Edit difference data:
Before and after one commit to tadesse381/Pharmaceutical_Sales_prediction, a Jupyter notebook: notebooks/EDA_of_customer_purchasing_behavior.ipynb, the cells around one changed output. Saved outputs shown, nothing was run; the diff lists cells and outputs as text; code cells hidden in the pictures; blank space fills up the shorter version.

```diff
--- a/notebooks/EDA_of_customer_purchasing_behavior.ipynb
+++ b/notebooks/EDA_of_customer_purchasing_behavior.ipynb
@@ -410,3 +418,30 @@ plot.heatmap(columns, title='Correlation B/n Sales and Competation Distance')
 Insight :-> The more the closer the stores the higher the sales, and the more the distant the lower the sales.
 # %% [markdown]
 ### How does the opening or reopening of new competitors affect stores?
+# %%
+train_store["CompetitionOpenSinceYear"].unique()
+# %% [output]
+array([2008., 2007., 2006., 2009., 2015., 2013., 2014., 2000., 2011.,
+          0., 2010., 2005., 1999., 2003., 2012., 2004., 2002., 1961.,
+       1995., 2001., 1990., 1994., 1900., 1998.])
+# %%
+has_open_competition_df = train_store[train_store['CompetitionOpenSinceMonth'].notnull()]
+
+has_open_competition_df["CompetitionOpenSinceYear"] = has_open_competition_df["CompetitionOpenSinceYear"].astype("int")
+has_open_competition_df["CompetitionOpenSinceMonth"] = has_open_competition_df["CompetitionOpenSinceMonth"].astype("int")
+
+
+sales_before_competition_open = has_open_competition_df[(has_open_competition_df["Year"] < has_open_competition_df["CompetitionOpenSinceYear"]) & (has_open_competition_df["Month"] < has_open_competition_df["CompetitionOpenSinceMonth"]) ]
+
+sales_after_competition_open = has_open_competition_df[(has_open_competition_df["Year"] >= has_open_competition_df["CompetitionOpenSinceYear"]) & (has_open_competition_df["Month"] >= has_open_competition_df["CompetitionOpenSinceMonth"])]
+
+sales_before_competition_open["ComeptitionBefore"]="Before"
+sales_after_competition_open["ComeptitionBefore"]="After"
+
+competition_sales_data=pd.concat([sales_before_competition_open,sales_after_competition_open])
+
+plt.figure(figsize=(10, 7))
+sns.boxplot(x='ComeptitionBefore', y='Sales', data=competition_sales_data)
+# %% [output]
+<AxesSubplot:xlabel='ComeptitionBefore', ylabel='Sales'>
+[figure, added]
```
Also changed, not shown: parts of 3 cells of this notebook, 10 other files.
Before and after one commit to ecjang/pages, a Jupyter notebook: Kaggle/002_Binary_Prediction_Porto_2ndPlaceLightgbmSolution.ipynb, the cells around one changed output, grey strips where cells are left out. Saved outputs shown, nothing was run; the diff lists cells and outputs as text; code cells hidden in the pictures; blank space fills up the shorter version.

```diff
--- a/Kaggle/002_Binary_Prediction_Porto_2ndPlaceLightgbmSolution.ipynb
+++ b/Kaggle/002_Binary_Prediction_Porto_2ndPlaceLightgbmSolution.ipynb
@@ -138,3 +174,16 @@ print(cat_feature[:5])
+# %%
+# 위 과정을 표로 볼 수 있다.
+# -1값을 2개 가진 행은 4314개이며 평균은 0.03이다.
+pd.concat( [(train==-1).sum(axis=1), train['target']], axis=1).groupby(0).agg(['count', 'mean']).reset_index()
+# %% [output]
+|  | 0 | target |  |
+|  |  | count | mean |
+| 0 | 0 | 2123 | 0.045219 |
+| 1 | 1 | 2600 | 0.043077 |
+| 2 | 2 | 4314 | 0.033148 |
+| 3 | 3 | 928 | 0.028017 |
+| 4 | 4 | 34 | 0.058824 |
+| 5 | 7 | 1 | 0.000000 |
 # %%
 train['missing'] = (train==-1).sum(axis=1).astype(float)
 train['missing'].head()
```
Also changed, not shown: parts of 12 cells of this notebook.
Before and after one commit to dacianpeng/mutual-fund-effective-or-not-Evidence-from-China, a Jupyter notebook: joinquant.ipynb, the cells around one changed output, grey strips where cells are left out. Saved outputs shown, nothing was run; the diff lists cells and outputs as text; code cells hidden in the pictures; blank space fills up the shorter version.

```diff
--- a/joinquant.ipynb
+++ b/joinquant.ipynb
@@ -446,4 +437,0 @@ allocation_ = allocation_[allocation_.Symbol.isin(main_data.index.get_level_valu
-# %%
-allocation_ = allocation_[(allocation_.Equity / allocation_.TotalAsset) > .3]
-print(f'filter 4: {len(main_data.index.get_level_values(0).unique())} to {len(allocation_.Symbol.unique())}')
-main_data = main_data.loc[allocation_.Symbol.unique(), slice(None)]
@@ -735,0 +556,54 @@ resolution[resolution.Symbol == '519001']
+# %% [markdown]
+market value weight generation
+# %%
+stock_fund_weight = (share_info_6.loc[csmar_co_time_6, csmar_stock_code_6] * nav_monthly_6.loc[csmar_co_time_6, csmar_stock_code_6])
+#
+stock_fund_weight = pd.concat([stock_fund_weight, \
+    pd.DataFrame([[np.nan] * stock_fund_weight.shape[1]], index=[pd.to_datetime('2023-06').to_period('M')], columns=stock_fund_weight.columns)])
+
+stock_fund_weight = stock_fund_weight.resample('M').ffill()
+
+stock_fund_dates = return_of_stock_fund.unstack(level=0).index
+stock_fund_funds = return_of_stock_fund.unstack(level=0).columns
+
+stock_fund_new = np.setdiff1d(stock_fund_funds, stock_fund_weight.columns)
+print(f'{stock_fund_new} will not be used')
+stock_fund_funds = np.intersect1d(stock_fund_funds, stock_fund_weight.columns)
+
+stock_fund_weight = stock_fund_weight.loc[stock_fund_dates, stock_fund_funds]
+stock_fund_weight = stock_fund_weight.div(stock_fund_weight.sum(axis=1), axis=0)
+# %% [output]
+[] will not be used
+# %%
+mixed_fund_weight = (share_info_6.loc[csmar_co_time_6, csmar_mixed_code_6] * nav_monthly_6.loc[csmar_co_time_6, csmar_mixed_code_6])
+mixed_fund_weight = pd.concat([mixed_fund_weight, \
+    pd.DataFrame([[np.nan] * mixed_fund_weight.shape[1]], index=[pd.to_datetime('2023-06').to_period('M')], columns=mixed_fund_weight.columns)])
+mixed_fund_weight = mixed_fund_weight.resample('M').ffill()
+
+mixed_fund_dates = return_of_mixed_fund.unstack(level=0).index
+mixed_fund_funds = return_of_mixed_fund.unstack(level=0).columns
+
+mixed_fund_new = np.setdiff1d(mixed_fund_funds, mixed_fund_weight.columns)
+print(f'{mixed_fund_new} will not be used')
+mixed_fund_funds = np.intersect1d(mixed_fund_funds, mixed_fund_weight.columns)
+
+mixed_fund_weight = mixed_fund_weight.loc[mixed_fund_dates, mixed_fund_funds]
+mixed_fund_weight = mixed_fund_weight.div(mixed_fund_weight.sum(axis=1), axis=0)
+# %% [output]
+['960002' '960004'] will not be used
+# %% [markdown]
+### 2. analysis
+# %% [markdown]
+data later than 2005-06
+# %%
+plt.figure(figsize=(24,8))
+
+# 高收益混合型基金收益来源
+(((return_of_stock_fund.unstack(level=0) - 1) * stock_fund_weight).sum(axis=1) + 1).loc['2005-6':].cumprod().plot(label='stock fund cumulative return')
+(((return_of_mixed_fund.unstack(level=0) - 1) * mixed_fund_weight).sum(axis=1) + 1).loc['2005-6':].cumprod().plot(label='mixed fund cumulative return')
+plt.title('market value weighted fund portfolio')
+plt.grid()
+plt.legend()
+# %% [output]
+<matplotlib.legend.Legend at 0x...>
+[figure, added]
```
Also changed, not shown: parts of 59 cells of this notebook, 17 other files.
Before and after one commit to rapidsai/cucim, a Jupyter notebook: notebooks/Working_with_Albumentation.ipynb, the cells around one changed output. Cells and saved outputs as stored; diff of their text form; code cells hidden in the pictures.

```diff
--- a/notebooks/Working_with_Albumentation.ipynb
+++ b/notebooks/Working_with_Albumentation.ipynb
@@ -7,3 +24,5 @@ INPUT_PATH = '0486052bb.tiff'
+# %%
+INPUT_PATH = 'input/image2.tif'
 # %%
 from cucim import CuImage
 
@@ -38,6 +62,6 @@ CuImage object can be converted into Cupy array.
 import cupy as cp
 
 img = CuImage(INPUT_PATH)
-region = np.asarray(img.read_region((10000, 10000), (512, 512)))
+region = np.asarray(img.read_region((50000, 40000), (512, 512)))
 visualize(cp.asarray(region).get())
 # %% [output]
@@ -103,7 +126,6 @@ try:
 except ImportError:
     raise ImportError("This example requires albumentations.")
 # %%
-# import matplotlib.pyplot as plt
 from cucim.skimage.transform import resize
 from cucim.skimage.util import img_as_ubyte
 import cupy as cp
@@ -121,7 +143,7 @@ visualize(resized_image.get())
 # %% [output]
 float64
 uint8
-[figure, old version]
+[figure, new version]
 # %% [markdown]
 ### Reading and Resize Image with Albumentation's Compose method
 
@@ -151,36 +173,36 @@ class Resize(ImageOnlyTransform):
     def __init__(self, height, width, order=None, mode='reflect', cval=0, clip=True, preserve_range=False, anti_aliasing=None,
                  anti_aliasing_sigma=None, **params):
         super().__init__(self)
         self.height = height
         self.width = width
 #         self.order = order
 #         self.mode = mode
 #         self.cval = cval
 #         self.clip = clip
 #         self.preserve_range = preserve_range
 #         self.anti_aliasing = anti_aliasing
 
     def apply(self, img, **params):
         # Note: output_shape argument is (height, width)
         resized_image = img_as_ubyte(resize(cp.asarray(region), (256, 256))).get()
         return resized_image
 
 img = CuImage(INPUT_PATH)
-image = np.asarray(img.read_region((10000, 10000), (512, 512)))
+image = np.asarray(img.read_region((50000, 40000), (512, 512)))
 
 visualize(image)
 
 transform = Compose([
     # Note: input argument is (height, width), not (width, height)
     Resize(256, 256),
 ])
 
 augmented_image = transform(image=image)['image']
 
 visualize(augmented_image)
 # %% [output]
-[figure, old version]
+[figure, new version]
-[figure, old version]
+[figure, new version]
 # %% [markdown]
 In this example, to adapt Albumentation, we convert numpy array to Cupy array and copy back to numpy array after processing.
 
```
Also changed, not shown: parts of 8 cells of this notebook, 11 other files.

- PROBLEM TO WORK ON
Search the entries for the word "visualize" and copy every line that holds it.

- SOLUTION TO THE EXERCISE
 visualize(cp.asarray(region).get())
@@ -121,7 +143,7 @@ visualize(resized_image.get())
 visualize(image)
 visualize(augmented_image)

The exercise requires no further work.